A Kyrgyz local hero fights to protect the rights of street children in Bishkek
By Peter George
In the run-up to the 20th anniversary of the Convention on the Rights of the Child – a landmark international agreement on the basic human rights of all children – UNICEF is featuring a series of stories about progress made and challenges that remain. Here is one of those stories.
BISHKEK, Kyrgyzstan, 24 August 2009 – A recent morning for Alexei Petrushevski went something like this: He met a high-ranking city official to get approval of a project ensuring that all of his wards at the Bishkek Centre for Street Children will eventually get birth certificates and other necessary paperwork. Then he rushed off to negotiate the purchase of football jerseys – at discounted rates, of course – for the centre’s new children’s soccer team.

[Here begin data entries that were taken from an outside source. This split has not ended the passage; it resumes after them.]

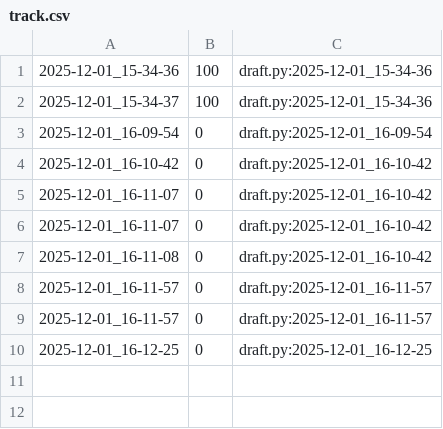
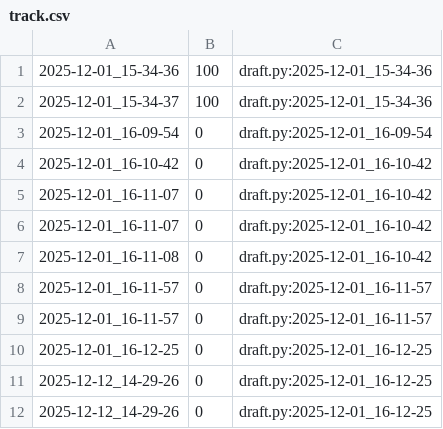
Before and after one commit to qxcode-course/poo-dd-cd-bloco-e-Chi0x03, a CSV file: tasks/.tko/track/poo@zoo/track.csv, drawn as a sheet; the diff names each change by its address in the sheet, - before the commit and + after, or states it on an @@ line.

```diff
--- a/tasks/.tko/track/poo@zoo/track.csv
+++ b/tasks/.tko/track/poo@zoo/track.csv
+row 11: 2025-12-12_14-29-26 | 0 | draft.py:2025-12-01_16-12-25
+row 12: 2025-12-12_14-29-26 | 0 | draft.py:2025-12-01_16-12-25
```
Also changed, not shown: tasks/.tko/track/poo@pagamento/track.csv, 9 other files.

A couple more meetings and it was off for a quick working lunch with child rights lawyer Yelena Gavrilova. Later, there might be more meetings and phone calls with adults, sessions with the children at the home, and then community and fundraising events.
‘Hero of Children’s Rights’
Mr. Petrushevski founded the Bishkek Centre for Street Children six years ago and has become a father figure to around 1,000 young people who have since passed through the facility.
For his tireless work, UNICEF has nominated him as one of its Heroes of Children’s Rights in honour of the 20th anniversary of the Convention on the Rights of Children (CRC), which is coming up in November. Mr. Petrushevski’s work upholds many of the rights defined in the CRC, including:
Rights still at risk
“He’s a person who takes real pains to protect children,” said Ms. Gavrilova. “He lives for their interests, and I think this is the essence of his life. And watching him defend the rights of children in the courts, I would say with total honesty that when it comes to children, Alexei is the real hero of the day.”
But even after 20 years of the CRC, noted Mr. Petrushevski, children’s rights are still at risk.
“We have two types of children’s rights,” he said. “One is beautifully formulated on paper and the other is what happens in real life, and what rights are convenient for adults. This is where the problem is.”
‘Supposed to be happy’
Sitting next to the centre’s busy playground and garden, Mr. Petrushevski talked about what drives him.
“What breaks my heart is when children are so badly humiliated and feel such deep pain,” he said. “And what makes me really happy is when they start to feel happy in themselves and to think and plan for the future.
“It’s very joyful when children come [to the centre] and they feel happy here, as if it’s really their home,” he added. “Children are supposed to be happy. There shouldn’t be anything in this country to abuse them or undermine them – not in this country and not in the world.”
Grit and determination
That night, Mr. Petrushevski was still going strong. At a local ice-skating rink, he helped to train a group of children who will appear in an international ice show that is coming to Bishkek.
UNICEF Representative in Kyrgyzstan Tim Schaffter commended Mr. Petrushevski’s grit and determination in fighting for child rights.
“It’s so wonderful to see that there are people willing to put not just the time but the heart and soul into it,” he said. “To me, Alexei is a true champion, a true hero for children.”